1 Answer | Add Yours
Boo Radley keeps to himself. He is isolated from society. This makes him vulnerable. It is easy for others to make judgments about Boo because he is seldom seen outside. In chapter one, Jem describes him as some type of monster:
"Boo was about six-and-a-half feet tall, judging from his tracks; he dined on raw squirrels and any cats he could catch, that’s why his hands were bloodstained—if you ate an animal raw, you could never wash the blood off. There was a long jagged scar that ran across his face; what teeth he had were yellow and rotten; his eyes popped, and he drooled most of the time."
Due to Boo's isolation, he is vulnerable to such descriptions. Because no one sees him very often, they speculate on what they think he looks like.
In chapter 6, Scout gives her interpretation of Boo Radley;
"Every night-sound I heard from my cot on the back porch was magnified threefold; every scratch of feet on gravel was Boo Radley seeking revenge, every passing Ne_ gro laughing in the night was Boo Radley loose and after us; insects splashing against the screen were Boo Radley’s insane fingers picking the wire to pieces; the chinaberry trees were malignant, hovering, alive. I lingered between sleep and wakefulness..."
Again, Boo is subject to such descriptions because he keeps himself isolated from others.
When Boo begins making contact with Jem and Scout, he does so in an exclusive manner. He does not directly make contact with them.
Nevertheless, by leaving small gifts in the knothole of the tree, Jem and Scout begin to see another side of Boo. Before, they have only heard rumors about Boo. This has made Boo Radly vulnerable to what society thinks of him. Now, through the trinkets Boo leaves in the tree, Jem and Scout are getting to know Boo in a different light. They begin seeing him as a caring human being and not some monster.
Because Boo is quiet and rarely seen outside, he is vulnerable to the rumors of the community. The community has made accusations about what type of person Boo is. He is judged as some type of dangerous monster. Boo is vulnerable in that people do not really know him.
Jem and Scout are beginning to know Boo. He is becoming a caring individual. He sews Jem's pants. He places a blanket on Scout the night Miss Maudie's house burns down.
"We had almost seen him [Boo] a couple of times, a good enough score for anybody. But I still looked for him each time I went by. Maybe someday we would see him. I imagined how it would be: when it happened, he’d just be sitting in the swing when I came along. “Hidy do, Mr. Arthur,” I would say, as if I had said it every afternoon of my life. 'Evening, Jean Louise,' he would say, as if he had said it every afternoon of my life, 'right pretty spell we’re having, isn’t it?' 'Yes sir, right pretty,' I would say, and go on.

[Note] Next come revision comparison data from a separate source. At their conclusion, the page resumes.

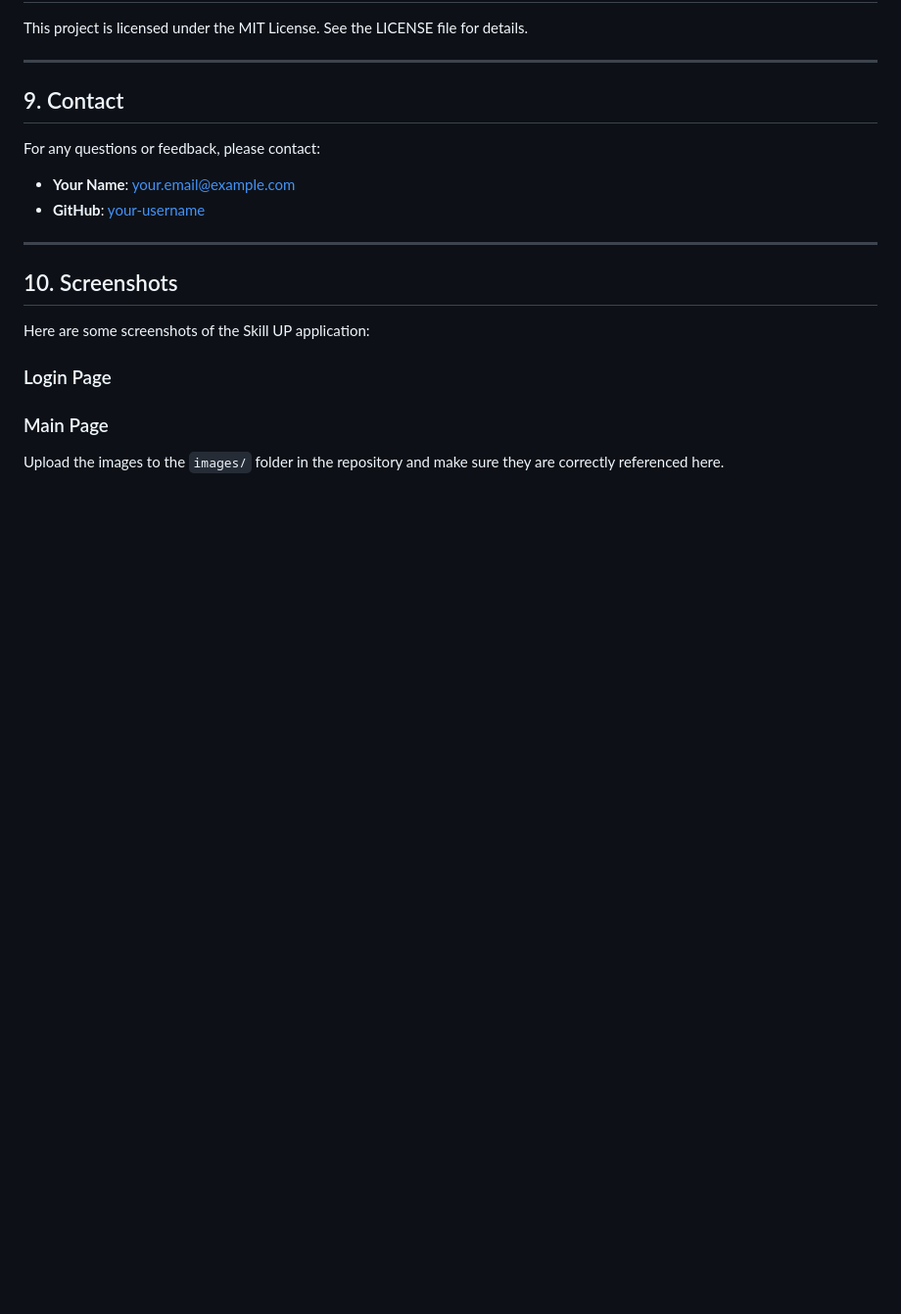
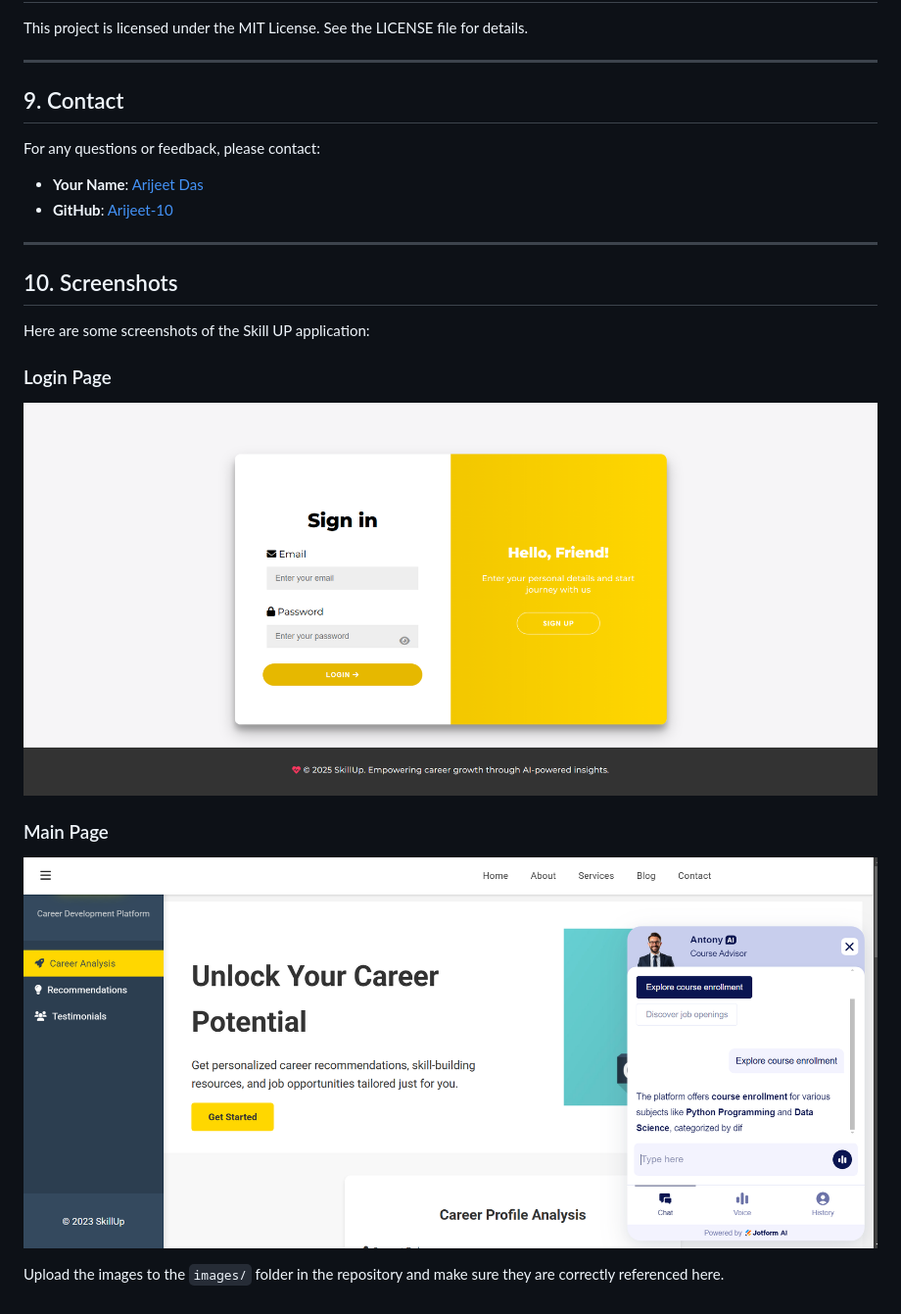
Before and after one commit to Arijeet-10/Skill-Up-Website, a Markdown page: readme.md, the part around the change. Shown: that part at 98% size. GitHub-like rendering; blank space fills up the shorter version.

```diff
--- a/readme.md
+++ b/readme.md
@@ -156,8 +156,8 @@ This project is licensed under the MIT License. See the LICENSE file for details
 
 For any questions or feedback, please contact:
 
-- **Your Name**: [your.email@example.com](mailto\:your.email@example.com)
-- **GitHub**: [your-username](https://github.com/your-username)
+- **Your Name**: [Arijeet Das](mailto\:arijeetdas999@gmail.com)
+- **GitHub**: [Arijeet-10](https://github.com/Arijeet-10)
 
 ---
 
@@ -167,9 +167,11 @@ Here are some screenshots of the Skill UP application:
 
 ### Login Page
 
-
+![Login Page](images/login_page.png)
 
 ### Main Page
+
+![Main Page](images/main_page.png)
 
 
 
```
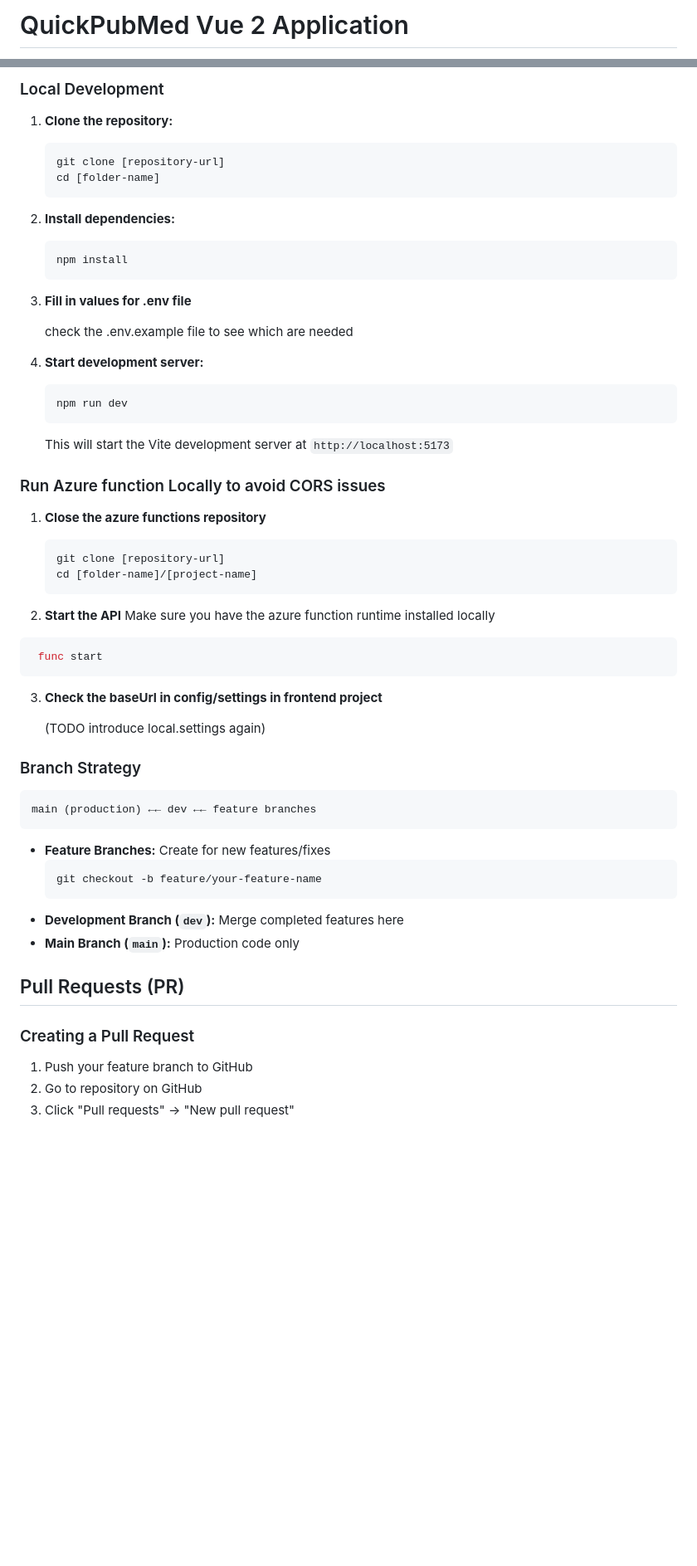
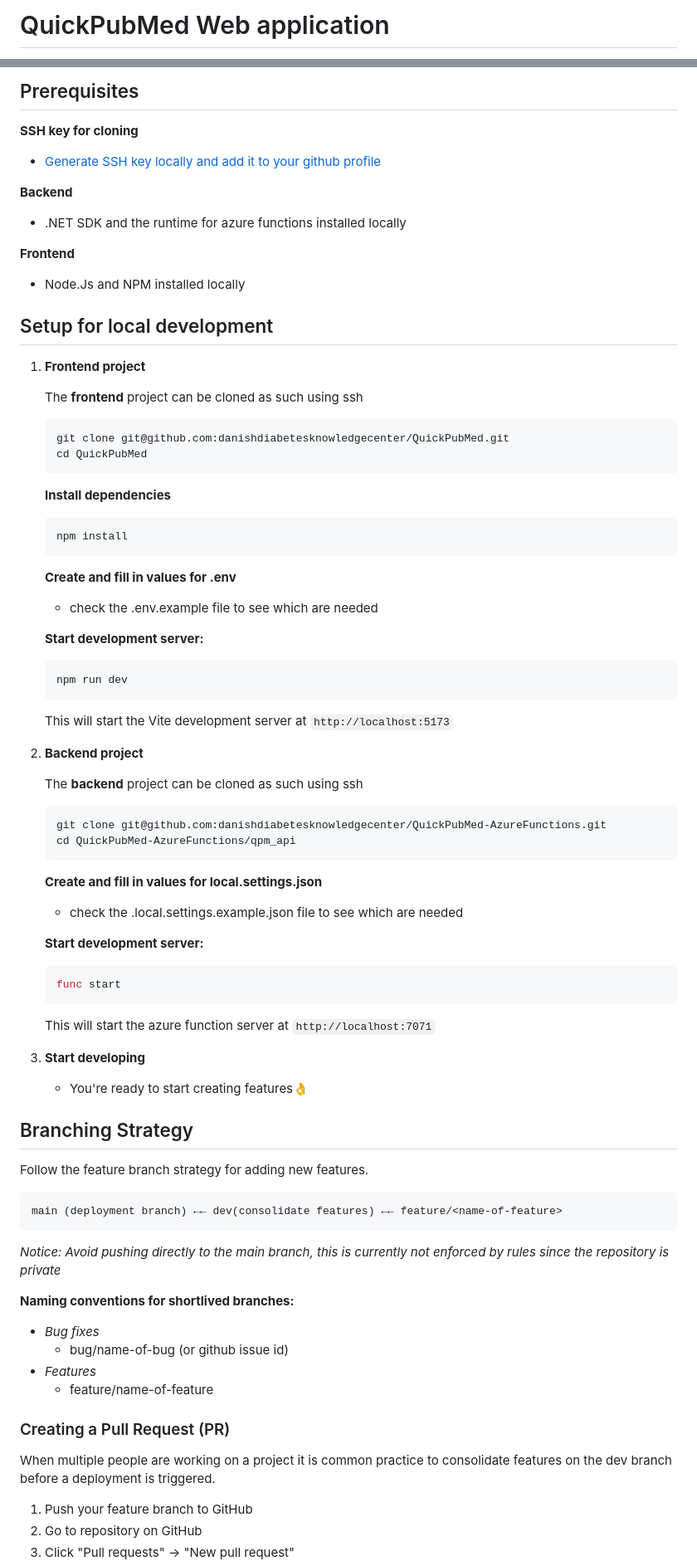
Before and after one commit to danishdiabetesknowledgecenter/QuickPubMed, a Markdown page: README.md, 2 parts joined by grey strips. Shown: that part at 83% size. Rendered like a GitHub page; blank space fills up the shorter version.

````diff
--- a/README.md
+++ b/README.md
@@ -1,2 +1,2 @@
-# QuickPubMed Vue 2 Application
+# QuickPubMed Web application
 
@@ -6,60 +7,82 @@
 
-### Local Development
-1. **Clone the repository:**
+## Prerequisites
+
+**SSH key for cloning**
+   - [Generate SSH key locally and add it to your github profile](https://docs.github.com/en/authentication/connecting-to-github-with-ssh/adding-a-new-ssh-key-to-your-github-account)
+
+**Backend**
+- .NET SDK and the runtime for azure functions installed locally
+
+**Frontend**
+- Node.Js and NPM installed locally
+
+
+## Setup for local development
+
+1. **Frontend project**
+
+   The **frontend** project can be cloned as such using ssh
+
    ```bash
-   git clone [repository-url]
-   cd [folder-name]
+   git clone git@github.com:danishdiabetesknowledgecenter/QuickPubMed.git
+   cd QuickPubMed
    ```
 
-2. **Install dependencies:**
-   ```bash
+   **Install dependencies**
+    ```bash
    npm install
    ```
 
-3. **Fill in values for .env file**
+   **Create and fill in values for .env**
+   - check the .env.example file to see which are needed
 
-   check the .env.example file to see which are needed
-
-
-4. **Start development server:**
+   **Start development server:**
    ```bash
    npm run dev
    ```
    This will start the Vite development server at `http://localhost:5173`
 
-### Run Azure function Locally to avoid CORS issues
-1. **Close the azure functions repository**
+2. **Backend project**
+
+   The **backend** project can be cloned as such using ssh
+
    ```bash
-   git clone [repository-url]
-   cd [folder-name]/[project-name]
+   git clone git@github.com:danishdiabetesknowledgecenter/QuickPubMed-AzureFunctions.git
+   cd QuickPubMed-AzureFunctions/qpm_api
    ```
 
-2. **Start the API**
-Make sure you have the azure function runtime installed locally
-  ```bash
+   **Create and fill in values for local.settings.json**
+   - check the .local.settings.example.json file to see which are needed
+
+   **Start development server:**
+   ```bash
    func start
    ```
+   This will start the azure function server at `http://localhost:7071`
 
-3. **Check the baseUrl in config/settings in frontend project**
+3. **Start developing**
+   - You're ready to start creating features👌
 
-   (TODO introduce local.settings again)
+## Branching Strategy
 
-### Branch Strategy
+Follow the feature branch strategy for adding new features.
+```
+main (deployment branch) ←← dev(consolidate features) ←← feature/<name-of-feature>
+```
+*Notice: Avoid pushing directly to the main branch, this is currently not enforced by rules since the repository is private*
 
-```
-main (production) ←← dev ←← feature branches
-```
 
-- **Feature Branches:** Create for new features/fixes
-  ```bash
-  git checkout -b feature/your-feature-name
-  ```
-- **Development Branch (`dev`):** Merge completed features here
-- **Main Branch (`main`):** Production code only
+**Naming conventions for shortlived branches:**
 
-## Pull Requests (PR)
+- *Bug fixes*
+  - bug/name-of-bug (or github issue id)
+- *Features*
+  - feature/name-of-feature
 
-### Creating a Pull Request
+
+### Creating a Pull Request (PR)
+When multiple people are working on a project it is common practice to consolidate features on the dev branch before a deployment is triggered.
+
 1. Push your feature branch to GitHub
 2. Go to repository on GitHub
 3. Click "Pull requests" → "New pull request"
````
Also changed, not shown: other parts of README.md (+22 -30 lines).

Boo is becoming more and more visible to the children. Most importantly, Boo saves Jem and Scout's lives on the night Bob Ewell attacks them. Boo puts himself in danger as he stops Bob Ewell from attacking Jem and Scout. Boo is interpreted in a different light. He is a caring human being who risked his life for the children. Boo is losing his vulnerability.
We’ve answered 318,051 questions. We can answer yours, too.Ask a question